What this task involves ▸ All the entries below should be reproduced exactly.
START Exercise input
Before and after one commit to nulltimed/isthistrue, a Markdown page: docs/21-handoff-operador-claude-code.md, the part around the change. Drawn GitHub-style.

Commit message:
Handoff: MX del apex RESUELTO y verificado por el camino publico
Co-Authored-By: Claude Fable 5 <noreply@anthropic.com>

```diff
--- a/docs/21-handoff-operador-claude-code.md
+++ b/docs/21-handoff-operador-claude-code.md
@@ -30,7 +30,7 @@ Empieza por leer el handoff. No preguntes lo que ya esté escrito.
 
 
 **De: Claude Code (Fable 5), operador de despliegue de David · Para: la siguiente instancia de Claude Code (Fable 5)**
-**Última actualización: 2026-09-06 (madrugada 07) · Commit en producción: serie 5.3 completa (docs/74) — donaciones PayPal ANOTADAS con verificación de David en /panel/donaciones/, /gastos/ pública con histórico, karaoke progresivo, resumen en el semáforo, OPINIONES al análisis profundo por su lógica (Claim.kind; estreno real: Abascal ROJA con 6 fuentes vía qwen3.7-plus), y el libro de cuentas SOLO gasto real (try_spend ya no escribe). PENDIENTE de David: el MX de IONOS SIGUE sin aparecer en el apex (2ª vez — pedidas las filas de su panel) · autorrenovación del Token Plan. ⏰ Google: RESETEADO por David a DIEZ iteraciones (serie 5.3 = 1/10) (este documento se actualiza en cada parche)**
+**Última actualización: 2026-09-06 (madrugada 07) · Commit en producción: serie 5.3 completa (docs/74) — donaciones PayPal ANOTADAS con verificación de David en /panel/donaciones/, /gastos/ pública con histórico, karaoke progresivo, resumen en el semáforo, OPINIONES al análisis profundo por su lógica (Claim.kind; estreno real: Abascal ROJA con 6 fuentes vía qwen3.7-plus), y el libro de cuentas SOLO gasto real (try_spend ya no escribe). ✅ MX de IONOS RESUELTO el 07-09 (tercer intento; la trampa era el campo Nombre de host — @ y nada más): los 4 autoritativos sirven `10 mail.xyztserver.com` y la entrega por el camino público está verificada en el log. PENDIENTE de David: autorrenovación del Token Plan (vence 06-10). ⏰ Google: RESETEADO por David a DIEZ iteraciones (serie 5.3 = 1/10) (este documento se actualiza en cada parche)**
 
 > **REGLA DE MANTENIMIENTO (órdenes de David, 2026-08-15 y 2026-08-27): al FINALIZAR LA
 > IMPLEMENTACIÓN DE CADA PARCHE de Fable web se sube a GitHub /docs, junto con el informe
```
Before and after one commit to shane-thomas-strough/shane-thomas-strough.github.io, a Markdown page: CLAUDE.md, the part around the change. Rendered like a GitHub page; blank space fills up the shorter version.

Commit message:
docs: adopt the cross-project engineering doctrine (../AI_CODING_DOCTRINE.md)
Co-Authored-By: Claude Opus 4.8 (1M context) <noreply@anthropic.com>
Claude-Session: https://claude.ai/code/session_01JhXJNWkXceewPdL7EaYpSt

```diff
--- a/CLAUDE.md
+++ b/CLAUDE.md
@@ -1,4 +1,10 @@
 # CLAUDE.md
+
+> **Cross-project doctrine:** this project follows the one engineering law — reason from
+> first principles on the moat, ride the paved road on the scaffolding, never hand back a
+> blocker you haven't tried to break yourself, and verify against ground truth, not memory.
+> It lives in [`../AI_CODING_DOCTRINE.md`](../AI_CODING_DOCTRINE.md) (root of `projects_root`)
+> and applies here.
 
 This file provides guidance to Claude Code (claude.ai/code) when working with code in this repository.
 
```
END Exercise input
Answer for the task ▸
Before and after one commit to nulltimed/isthistrue, a Markdown page: docs/21-handoff-operador-claude-code.md, the part around the change. Drawn GitHub-style.

Commit message:
Handoff: MX del apex RESUELTO y verificado por el camino publico
Co-Authored-By: Claude Fable 5 <noreply@anthropic.com>

```diff
--- a/docs/21-handoff-operador-claude-code.md
+++ b/docs/21-handoff-operador-claude-code.md
@@ -30,7 +30,7 @@ Empieza por leer el handoff. No preguntes lo que ya esté escrito.
 
 
 **De: Claude Code (Fable 5), operador de despliegue de David · Para: la siguiente instancia de Claude Code (Fable 5)**
-**Última actualización: 2026-09-06 (madrugada 07) · Commit en producción: serie 5.3 completa (docs/74) — donaciones PayPal ANOTADAS con verificación de David en /panel/donaciones/, /gastos/ pública con histórico, karaoke progresivo, resumen en el semáforo, OPINIONES al análisis profundo por su lógica (Claim.kind; estreno real: Abascal ROJA con 6 fuentes vía qwen3.7-plus), y el libro de cuentas SOLO gasto real (try_spend ya no escribe). PENDIENTE de David: el MX de IONOS SIGUE sin aparecer en el apex (2ª vez — pedidas las filas de su panel) · autorrenovación del Token Plan. ⏰ Google: RESETEADO por David a DIEZ iteraciones (serie 5.3 = 1/10) (este documento se actualiza en cada parche)**
+**Última actualización: 2026-09-06 (madrugada 07) · Commit en producción: serie 5.3 completa (docs/74) — donaciones PayPal ANOTADAS con verificación de David en /panel/donaciones/, /gastos/ pública con histórico, karaoke progresivo, resumen en el semáforo, OPINIONES al análisis profundo por su lógica (Claim.kind; estreno real: Abascal ROJA con 6 fuentes vía qwen3.7-plus), y el libro de cuentas SOLO gasto real (try_spend ya no escribe). ✅ MX de IONOS RESUELTO el 07-09 (tercer intento; la trampa era el campo Nombre de host — @ y nada más): los 4 autoritativos sirven `10 mail.xyztserver.com` y la entrega por el camino público está verificada en el log. PENDIENTE de David: autorrenovación del Token Plan (vence 06-10). ⏰ Google: RESETEADO por David a DIEZ iteraciones (serie 5.3 = 1/10) (este documento se actualiza en cada parche)**
 
 > **REGLA DE MANTENIMIENTO (órdenes de David, 2026-08-15 y 2026-08-27): al FINALIZAR LA
 > IMPLEMENTACIÓN DE CADA PARCHE de Fable web se sube a GitHub /docs, junto con el informe
```
Before and after one commit to shane-thomas-strough/shane-thomas-strough.github.io, a Markdown page: CLAUDE.md, the part around the change. Rendered like a GitHub page; blank space fills up the shorter version.

Commit message:
docs: adopt the cross-project engineering doctrine (../AI_CODING_DOCTRINE.md)
Co-Authored-By: Claude Opus 4.8 (1M context) <noreply@anthropic.com>
Claude-Session: https://claude.ai/code/session_01JhXJNWkXceewPdL7EaYpSt

```diff
--- a/CLAUDE.md
+++ b/CLAUDE.md
@@ -1,4 +1,10 @@
 # CLAUDE.md
+
+> **Cross-project doctrine:** this project follows the one engineering law — reason from
+> first principles on the moat, ride the paved road on the scaffolding, never hand back a
+> blocker you haven't tried to break yourself, and verify against ground truth, not memory.
+> It lives in [`../AI_CODING_DOCTRINE.md`](../AI_CODING_DOCTRINE.md) (root of `projects_root`)
+> and applies here.
 
 This file provides guidance to Claude Code (claude.ai/code) when working with code in this repository.
 
```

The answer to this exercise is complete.